▶ [Task details]:
Identify all lines of the data containing the string "decayFunc" and copy them.

----- Provided data

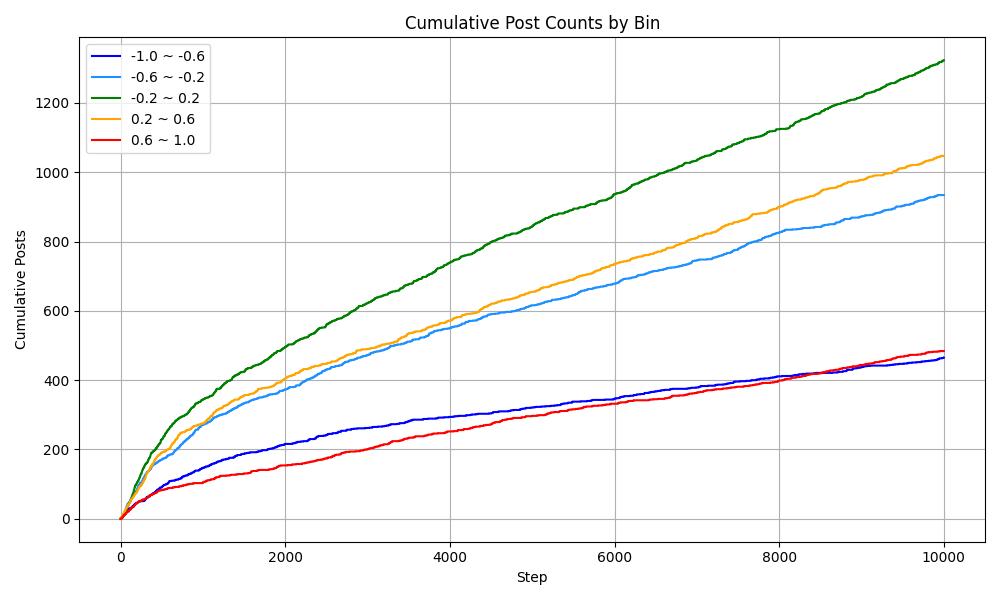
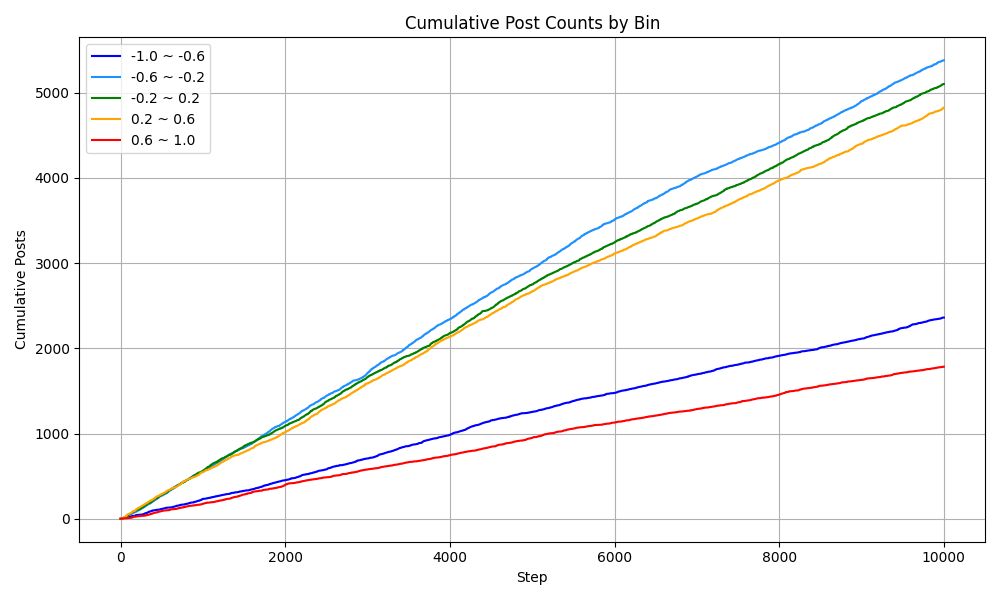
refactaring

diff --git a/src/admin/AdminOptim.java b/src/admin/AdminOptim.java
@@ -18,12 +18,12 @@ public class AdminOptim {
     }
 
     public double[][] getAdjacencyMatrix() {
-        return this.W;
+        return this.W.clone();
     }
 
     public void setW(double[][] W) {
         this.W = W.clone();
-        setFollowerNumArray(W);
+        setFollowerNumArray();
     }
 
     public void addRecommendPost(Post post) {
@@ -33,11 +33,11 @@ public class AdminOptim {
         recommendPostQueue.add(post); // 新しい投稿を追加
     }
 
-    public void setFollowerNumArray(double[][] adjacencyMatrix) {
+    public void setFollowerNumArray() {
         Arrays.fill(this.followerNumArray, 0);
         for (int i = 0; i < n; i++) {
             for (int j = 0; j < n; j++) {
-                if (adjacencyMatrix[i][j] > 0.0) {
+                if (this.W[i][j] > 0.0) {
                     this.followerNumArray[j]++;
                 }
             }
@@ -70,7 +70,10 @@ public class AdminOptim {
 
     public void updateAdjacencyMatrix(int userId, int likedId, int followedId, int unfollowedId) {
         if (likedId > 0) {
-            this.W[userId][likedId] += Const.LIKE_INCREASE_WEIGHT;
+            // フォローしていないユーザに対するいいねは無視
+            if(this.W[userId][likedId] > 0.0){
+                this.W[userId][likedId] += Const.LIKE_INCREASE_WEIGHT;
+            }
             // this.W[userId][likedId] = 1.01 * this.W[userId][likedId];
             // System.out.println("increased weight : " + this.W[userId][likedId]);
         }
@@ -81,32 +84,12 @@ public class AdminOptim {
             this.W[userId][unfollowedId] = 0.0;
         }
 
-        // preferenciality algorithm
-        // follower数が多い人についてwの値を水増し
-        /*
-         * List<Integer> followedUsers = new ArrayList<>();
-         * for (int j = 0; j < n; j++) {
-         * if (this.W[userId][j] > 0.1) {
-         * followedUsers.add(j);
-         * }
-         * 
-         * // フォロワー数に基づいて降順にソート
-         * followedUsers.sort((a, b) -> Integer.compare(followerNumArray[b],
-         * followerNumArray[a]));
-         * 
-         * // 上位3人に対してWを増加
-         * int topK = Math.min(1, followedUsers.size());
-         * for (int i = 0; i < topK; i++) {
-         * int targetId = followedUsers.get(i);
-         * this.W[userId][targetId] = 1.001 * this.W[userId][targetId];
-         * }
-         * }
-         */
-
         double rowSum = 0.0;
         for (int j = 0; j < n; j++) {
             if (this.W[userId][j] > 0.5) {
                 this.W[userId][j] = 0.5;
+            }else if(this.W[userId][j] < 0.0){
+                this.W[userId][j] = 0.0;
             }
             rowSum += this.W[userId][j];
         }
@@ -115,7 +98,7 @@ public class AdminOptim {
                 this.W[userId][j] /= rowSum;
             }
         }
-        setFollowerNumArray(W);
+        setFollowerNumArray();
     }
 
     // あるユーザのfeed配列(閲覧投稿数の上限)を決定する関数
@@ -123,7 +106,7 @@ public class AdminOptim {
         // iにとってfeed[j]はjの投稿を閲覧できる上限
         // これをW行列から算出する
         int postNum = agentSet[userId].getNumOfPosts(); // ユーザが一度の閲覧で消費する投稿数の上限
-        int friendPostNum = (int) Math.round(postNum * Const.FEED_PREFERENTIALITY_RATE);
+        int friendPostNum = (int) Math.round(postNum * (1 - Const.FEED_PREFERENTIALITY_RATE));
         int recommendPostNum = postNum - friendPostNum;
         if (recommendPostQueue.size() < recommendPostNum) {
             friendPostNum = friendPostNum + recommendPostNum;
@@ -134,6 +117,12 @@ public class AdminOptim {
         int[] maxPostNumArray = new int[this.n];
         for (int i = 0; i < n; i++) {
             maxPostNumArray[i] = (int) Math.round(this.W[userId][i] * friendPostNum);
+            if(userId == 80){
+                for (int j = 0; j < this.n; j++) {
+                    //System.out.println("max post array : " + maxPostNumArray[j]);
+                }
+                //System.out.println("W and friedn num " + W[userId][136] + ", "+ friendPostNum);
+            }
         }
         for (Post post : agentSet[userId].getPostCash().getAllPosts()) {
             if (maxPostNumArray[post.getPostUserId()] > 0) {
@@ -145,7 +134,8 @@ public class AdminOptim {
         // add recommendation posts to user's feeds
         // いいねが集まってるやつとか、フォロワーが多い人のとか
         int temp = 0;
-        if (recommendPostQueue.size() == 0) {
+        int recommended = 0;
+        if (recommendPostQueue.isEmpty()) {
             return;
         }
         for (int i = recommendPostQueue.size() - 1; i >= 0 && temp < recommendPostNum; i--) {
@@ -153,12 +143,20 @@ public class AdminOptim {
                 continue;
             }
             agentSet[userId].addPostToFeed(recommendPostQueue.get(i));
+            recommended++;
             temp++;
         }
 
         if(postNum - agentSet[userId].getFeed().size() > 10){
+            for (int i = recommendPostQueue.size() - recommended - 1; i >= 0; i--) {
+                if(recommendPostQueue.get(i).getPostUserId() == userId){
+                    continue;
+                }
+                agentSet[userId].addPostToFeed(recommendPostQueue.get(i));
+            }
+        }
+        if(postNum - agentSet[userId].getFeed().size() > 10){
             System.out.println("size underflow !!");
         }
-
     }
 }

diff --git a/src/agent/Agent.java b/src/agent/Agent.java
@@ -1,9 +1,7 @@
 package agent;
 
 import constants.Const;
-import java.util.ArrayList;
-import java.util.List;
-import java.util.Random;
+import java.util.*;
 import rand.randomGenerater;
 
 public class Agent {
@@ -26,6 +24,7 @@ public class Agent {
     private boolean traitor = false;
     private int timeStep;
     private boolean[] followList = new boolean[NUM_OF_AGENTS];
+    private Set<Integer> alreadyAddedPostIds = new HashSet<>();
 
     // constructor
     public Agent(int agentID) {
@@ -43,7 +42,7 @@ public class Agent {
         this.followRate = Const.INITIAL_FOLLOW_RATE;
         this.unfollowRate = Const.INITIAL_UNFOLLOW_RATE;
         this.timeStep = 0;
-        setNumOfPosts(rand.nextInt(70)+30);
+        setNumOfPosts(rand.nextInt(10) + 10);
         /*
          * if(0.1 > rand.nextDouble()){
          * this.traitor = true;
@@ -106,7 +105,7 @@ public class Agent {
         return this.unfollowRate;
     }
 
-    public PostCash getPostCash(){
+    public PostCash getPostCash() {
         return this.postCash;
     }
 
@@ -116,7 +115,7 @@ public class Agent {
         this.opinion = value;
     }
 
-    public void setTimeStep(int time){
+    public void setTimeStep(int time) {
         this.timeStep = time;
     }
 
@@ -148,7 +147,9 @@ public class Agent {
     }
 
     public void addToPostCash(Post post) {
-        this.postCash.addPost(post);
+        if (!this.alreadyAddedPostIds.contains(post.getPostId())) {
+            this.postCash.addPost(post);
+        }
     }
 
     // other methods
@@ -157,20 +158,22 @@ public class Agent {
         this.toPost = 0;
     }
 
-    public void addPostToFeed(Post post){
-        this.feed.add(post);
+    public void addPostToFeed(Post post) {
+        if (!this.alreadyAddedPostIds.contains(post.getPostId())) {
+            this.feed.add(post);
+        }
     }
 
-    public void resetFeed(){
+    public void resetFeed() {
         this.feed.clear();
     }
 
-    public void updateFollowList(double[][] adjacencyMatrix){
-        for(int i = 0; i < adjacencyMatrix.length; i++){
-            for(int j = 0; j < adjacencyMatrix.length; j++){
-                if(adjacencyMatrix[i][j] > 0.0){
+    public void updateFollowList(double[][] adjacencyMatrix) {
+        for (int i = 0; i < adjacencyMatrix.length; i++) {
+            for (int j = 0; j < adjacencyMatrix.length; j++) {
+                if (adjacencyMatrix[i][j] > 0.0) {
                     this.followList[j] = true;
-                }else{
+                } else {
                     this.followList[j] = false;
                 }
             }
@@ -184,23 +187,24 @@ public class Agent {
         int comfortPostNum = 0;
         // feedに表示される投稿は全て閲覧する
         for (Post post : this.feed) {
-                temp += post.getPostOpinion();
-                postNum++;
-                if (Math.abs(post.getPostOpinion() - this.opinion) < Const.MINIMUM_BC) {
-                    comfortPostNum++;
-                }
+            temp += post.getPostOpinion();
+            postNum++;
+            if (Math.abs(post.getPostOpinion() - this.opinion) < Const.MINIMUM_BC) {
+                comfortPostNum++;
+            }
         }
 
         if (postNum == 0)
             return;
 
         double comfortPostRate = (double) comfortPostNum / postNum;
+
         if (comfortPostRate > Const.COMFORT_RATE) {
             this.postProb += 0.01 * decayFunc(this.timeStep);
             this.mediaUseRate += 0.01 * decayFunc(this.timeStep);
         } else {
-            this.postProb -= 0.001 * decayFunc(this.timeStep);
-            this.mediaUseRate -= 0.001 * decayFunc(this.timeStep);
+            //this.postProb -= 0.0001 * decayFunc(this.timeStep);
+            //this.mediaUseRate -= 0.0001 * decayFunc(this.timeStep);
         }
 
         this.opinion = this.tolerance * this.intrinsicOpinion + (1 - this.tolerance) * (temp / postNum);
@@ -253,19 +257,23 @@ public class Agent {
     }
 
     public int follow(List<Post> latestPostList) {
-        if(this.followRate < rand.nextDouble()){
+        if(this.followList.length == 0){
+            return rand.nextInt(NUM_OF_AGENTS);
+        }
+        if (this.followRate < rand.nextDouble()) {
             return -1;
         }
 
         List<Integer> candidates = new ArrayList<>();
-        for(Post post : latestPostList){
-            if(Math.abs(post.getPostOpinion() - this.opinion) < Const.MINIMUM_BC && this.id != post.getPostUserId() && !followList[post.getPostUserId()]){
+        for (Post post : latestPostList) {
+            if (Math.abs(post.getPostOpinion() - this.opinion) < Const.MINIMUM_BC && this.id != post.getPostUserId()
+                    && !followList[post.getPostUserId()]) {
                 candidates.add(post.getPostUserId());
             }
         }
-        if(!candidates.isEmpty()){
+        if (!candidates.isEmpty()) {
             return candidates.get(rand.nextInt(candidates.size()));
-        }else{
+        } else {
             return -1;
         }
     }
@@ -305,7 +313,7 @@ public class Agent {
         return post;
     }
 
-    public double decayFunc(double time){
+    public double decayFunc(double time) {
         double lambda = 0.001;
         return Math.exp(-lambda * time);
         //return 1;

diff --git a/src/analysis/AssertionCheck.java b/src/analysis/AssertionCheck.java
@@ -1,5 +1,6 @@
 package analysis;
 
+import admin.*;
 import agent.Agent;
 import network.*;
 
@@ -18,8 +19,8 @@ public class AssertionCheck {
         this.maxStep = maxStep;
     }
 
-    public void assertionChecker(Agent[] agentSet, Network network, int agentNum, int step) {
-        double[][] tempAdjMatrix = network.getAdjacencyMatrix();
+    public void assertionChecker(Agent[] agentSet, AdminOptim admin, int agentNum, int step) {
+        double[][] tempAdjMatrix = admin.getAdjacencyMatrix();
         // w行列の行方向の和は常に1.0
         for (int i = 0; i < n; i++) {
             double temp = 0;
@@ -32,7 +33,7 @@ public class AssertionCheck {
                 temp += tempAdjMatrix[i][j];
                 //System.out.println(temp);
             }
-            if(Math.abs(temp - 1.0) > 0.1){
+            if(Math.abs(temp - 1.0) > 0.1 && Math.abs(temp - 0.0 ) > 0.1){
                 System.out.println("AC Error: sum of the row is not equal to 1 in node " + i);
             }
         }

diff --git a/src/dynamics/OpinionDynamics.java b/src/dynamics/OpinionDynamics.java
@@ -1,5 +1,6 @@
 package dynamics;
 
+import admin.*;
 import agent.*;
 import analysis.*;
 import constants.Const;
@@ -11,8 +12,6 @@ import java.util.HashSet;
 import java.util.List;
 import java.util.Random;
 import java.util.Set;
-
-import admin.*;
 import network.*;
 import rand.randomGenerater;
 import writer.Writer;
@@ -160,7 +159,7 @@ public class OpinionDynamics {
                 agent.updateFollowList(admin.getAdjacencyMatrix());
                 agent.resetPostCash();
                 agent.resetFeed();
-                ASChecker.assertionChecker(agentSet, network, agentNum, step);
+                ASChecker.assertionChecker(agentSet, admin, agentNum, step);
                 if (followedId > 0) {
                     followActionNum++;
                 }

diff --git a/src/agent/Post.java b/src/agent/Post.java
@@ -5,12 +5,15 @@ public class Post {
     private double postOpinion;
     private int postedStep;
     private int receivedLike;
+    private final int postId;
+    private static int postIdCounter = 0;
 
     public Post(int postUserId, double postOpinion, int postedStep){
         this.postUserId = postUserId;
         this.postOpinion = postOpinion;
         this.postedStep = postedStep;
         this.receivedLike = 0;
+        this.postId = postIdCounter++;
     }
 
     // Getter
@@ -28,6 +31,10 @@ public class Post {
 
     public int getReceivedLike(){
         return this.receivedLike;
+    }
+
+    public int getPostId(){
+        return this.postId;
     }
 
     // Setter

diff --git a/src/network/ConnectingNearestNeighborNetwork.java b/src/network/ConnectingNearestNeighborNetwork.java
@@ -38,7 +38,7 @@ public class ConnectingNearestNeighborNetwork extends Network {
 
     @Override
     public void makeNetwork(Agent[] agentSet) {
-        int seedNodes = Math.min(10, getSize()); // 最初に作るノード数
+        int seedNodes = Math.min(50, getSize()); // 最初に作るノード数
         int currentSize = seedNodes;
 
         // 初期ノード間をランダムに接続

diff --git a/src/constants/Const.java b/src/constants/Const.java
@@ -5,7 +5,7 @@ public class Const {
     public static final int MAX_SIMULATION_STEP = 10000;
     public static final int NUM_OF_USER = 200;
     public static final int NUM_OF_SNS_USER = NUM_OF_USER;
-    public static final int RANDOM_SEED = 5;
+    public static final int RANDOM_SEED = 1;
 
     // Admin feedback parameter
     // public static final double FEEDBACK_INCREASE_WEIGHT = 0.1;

----------
----- Provided data

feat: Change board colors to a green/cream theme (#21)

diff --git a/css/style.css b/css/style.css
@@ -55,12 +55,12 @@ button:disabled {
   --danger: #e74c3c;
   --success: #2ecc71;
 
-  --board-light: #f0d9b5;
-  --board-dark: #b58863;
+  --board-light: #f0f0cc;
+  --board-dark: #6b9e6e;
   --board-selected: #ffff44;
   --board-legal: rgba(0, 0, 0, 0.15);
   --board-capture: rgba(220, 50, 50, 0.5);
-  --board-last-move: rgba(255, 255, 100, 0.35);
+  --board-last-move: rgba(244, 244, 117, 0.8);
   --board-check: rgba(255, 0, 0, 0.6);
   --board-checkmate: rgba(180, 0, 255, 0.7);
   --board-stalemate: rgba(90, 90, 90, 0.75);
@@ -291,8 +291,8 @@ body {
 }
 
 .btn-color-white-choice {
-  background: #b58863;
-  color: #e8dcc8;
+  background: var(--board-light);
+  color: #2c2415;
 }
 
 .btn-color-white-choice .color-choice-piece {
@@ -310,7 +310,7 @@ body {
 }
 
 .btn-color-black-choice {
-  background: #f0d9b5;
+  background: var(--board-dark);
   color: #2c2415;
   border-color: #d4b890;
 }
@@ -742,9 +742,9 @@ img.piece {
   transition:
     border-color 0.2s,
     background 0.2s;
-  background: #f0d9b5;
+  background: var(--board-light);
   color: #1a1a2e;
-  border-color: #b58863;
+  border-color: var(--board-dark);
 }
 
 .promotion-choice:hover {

----------
----- Provided data

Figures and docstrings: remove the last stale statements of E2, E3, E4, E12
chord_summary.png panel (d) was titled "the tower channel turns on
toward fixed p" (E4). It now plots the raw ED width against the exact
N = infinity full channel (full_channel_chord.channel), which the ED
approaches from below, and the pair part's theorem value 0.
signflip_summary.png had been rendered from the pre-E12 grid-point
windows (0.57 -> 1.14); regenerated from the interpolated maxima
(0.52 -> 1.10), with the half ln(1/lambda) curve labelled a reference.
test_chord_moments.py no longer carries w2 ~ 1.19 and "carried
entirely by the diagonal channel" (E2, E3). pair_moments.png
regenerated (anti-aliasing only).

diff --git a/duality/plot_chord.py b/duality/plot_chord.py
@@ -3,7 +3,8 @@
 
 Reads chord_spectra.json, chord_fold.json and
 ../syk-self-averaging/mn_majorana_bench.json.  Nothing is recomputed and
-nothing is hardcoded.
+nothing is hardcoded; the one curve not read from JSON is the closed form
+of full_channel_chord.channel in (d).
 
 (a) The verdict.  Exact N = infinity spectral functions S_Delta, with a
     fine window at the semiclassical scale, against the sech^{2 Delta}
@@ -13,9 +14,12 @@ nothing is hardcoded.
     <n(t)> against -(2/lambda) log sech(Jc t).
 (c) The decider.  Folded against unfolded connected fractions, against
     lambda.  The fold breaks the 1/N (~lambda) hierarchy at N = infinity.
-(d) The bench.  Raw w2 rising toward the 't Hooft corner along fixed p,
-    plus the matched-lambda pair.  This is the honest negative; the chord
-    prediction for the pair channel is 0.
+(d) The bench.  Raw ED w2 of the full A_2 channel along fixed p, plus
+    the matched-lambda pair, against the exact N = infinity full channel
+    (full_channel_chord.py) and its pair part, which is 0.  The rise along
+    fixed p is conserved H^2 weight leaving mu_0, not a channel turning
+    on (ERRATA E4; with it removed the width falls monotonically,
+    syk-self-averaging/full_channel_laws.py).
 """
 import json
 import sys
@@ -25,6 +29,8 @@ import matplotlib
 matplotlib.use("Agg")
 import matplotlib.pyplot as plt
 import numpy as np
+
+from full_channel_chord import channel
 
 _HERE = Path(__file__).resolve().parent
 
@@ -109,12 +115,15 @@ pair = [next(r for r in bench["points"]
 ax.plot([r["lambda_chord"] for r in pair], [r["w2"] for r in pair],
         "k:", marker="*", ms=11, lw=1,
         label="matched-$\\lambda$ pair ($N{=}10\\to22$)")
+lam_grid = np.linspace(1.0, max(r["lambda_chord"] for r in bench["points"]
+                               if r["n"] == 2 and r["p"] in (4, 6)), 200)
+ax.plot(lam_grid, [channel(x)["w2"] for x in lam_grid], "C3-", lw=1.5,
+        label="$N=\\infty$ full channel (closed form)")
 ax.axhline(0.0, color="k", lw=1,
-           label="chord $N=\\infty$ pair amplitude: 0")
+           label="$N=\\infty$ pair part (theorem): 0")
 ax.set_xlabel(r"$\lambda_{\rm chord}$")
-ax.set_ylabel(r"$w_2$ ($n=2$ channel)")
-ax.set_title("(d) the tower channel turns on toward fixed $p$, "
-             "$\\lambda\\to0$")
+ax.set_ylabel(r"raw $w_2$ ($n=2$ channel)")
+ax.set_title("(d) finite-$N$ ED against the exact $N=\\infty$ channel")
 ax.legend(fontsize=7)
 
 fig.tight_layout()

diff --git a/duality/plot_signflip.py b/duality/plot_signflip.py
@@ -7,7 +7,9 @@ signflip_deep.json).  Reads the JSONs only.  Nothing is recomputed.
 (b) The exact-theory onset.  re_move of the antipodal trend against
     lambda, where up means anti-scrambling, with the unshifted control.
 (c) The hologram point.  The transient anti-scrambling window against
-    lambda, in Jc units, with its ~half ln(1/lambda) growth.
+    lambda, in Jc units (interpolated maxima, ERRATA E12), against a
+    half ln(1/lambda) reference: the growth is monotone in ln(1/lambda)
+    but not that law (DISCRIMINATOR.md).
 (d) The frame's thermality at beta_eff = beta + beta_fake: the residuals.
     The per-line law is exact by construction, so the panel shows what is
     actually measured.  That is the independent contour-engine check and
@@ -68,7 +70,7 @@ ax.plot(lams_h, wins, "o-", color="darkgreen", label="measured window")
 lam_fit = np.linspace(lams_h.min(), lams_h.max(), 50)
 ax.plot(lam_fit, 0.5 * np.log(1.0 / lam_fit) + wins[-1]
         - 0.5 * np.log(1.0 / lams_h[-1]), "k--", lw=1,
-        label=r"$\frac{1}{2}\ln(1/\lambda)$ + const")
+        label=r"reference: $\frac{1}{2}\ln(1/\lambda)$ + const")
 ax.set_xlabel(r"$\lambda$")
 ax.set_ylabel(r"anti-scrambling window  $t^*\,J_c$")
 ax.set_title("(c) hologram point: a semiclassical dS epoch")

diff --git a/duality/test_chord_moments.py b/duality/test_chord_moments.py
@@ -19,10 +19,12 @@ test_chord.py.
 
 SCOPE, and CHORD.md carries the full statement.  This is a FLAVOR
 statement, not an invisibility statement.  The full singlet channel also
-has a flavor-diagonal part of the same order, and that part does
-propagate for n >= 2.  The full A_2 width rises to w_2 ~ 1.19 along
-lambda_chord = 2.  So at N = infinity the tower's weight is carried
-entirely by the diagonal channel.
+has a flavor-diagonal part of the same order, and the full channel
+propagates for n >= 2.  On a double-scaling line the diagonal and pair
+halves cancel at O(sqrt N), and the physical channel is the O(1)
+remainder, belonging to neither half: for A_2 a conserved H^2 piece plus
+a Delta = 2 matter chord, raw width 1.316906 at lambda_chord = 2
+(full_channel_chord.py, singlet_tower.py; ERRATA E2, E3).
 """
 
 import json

----------

▶ [Result]:
             this.postProb += 0.01 * decayFunc(this.timeStep);
             this.mediaUseRate += 0.01 * decayFunc(this.timeStep);
-            this.postProb -= 0.001 * decayFunc(this.timeStep);
-            this.mediaUseRate -= 0.001 * decayFunc(this.timeStep);
+            //this.postProb -= 0.0001 * decayFunc(this.timeStep);
+            //this.mediaUseRate -= 0.0001 * decayFunc(this.timeStep);
-    public double decayFunc(double time){
+    public double decayFunc(double time) {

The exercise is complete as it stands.